They can’t get no satisfaction.
A dozen angry couples rallied outside a Brooklyn courthouse on Thursday to demand that Jason Stevens, owner of the Dumbo venue Rebar, be criminally charged for pocketing the money they paid him for weddings that can’t happen now that the venue is shuttered and he is facing separate charges of tax fraud. Police and the district attorney have refused to pursue the spurned lovebirds’ case, which they say shows the state has a double standard when it comes to settling scores.
“The government is making sure they get their money,” said Injy Carpenter, a Brooklyn Heights resident who says she paid Rebar more than $18,000 for a January 2015 wedding. “[Stevens is] not being held accountable for his crimes against us. We have a lot of working class people who put their life savings into their weddings.”
Outside Stevens’ court hearing the embattled restaurateur was swarmed by members of the press and aggrieved couples who say he duped them out of money and made their special day a nightmare. Stevens closed shop abruptly on May 9, then disappeared for a week before turning himself in to face the music for allegedly skimming sales tax at his busy gastropub for four years.

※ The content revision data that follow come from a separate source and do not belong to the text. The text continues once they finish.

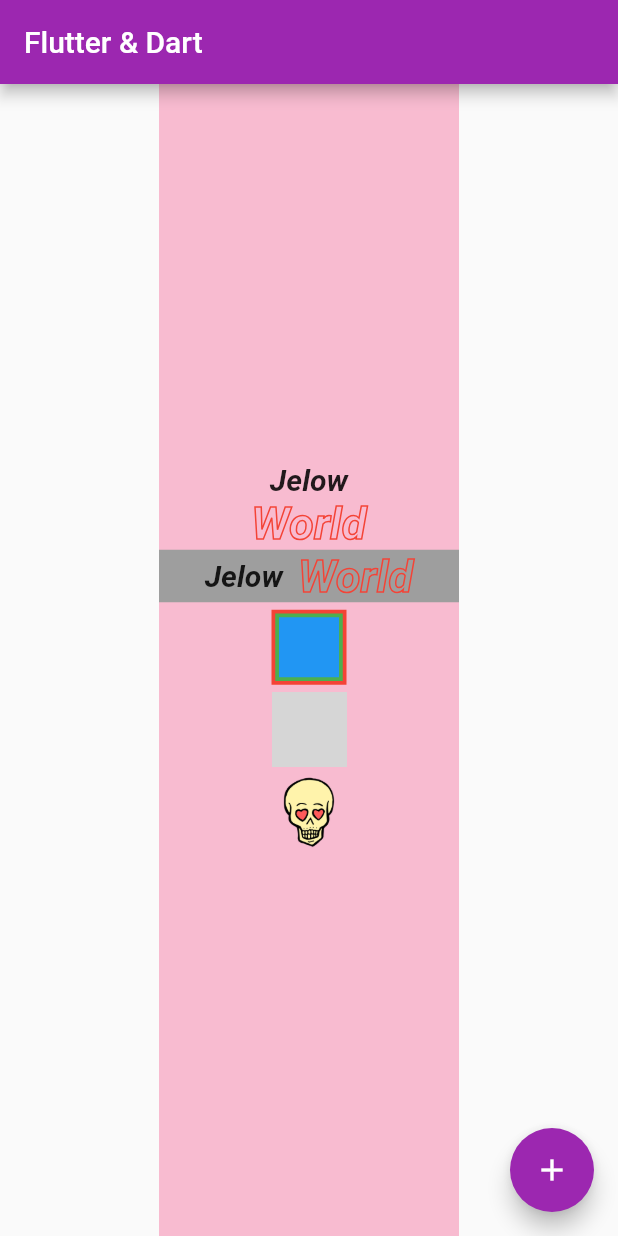
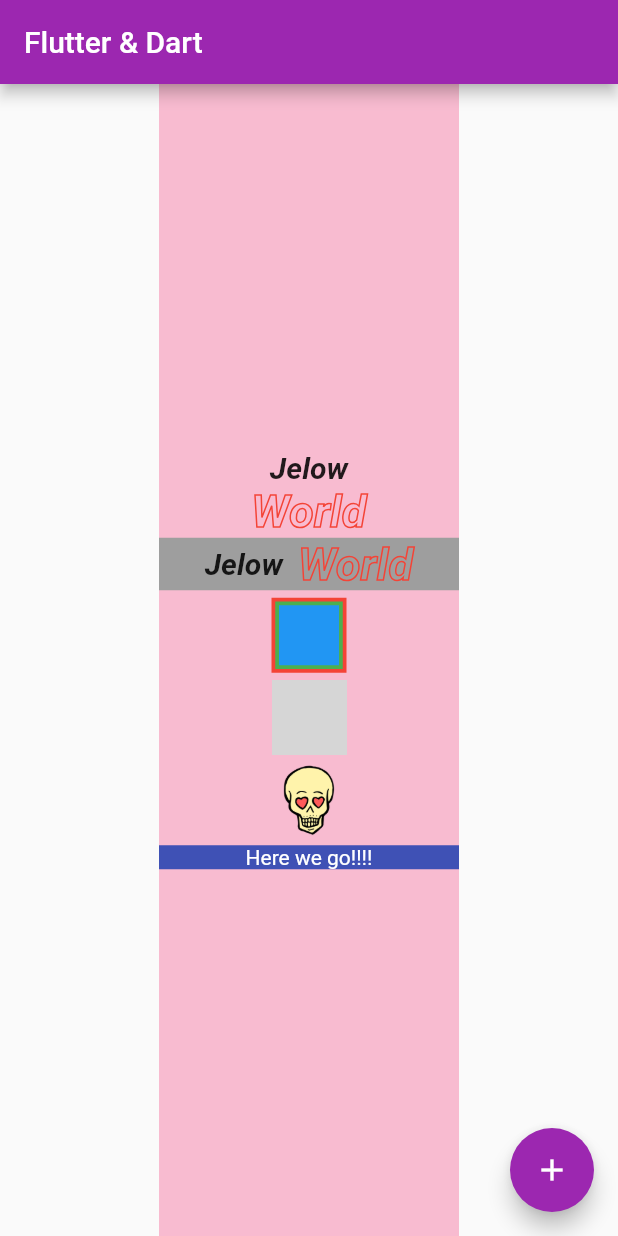
Before and after one commit to DiaDeMuertos/Udemy_section2, a Flutter app: the screen it shows after launch, on a phone screen of 412 x 824 dp. Run offline on Flutter 3.47's test engine with Material 2 defaults, Android fonts, the phone set to English and light mode, and no system bars; network calls fail; grey boxes are pictures that could not be loaded.

Commit message:
added center widget

```diff
--- a/lib/main.dart
+++ b/lib/main.dart
@@ -140,6 +140,16 @@ class _MyHomePageState extends State<MyHomePage> {
                   image: AssetImage('assets/images/skull_tattoo.png'),
                 ),
               ),
+              Container(
+                color: Colors.indigo,
+                width: 200,
+                child: Center(
+                  child: Text(
+                    'Here we go!!!!',
+                    style: TextStyle(color: Colors.white),
+                  ),
+                ),
+              )
             ],
           ),
         ),
```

The couples say that Stevens took payments for 150 weddings that were to take place over the next two years and made off with $1 million.
The couples have tried filing complaints with the police and with state and borough prosecutors, but Brooklyn District Attorney Ken Thompson’s office called it a civil problem, and police won’t even take a report, they say. Police would not respond to a request for comment and the state attorney general’s office said only that it is investigating.
But the should-be-weds are still flooding law enforcement phone-lines, with some saying that tacking years onto a potential prison sentence for Stevens is more important than getting their money back.
“At this point, I’d just rather see him behind bars,” said Stephanie Kutch, who is helping to organize the couples with her fiance Christian Pascarella.
The act of soliciting and accepting money for nuptials that Stevens knew would not happen may constitute a crime, but a criminal defense attorney said that it is unlikely to be prosecuted in criminal court.
“It appears that this could be a theft,” said David Rankin, an attorney with the law firm Rankin and Taylor. “It looks like he may have taken their money. But people don’t usually get arrested for this type of thing.”
Rankin said such issues are usually handled through lawsuits because it’s easier to win a case in civil court and a win there could get the victims some cash back.
The couples have also reached out to local pols to see if they can provide leverage with the authorities.
None have offered their help so far, but Councilman Steve Levin (D—Dumbo) issued a statement condemning the alleged misdeeds.
“Couples on the eve of their marriage and the employees of Rebar should not be forced into this terrible situation,” Levin said. “And it is important that we work together as a community to find justice for those done wrong.”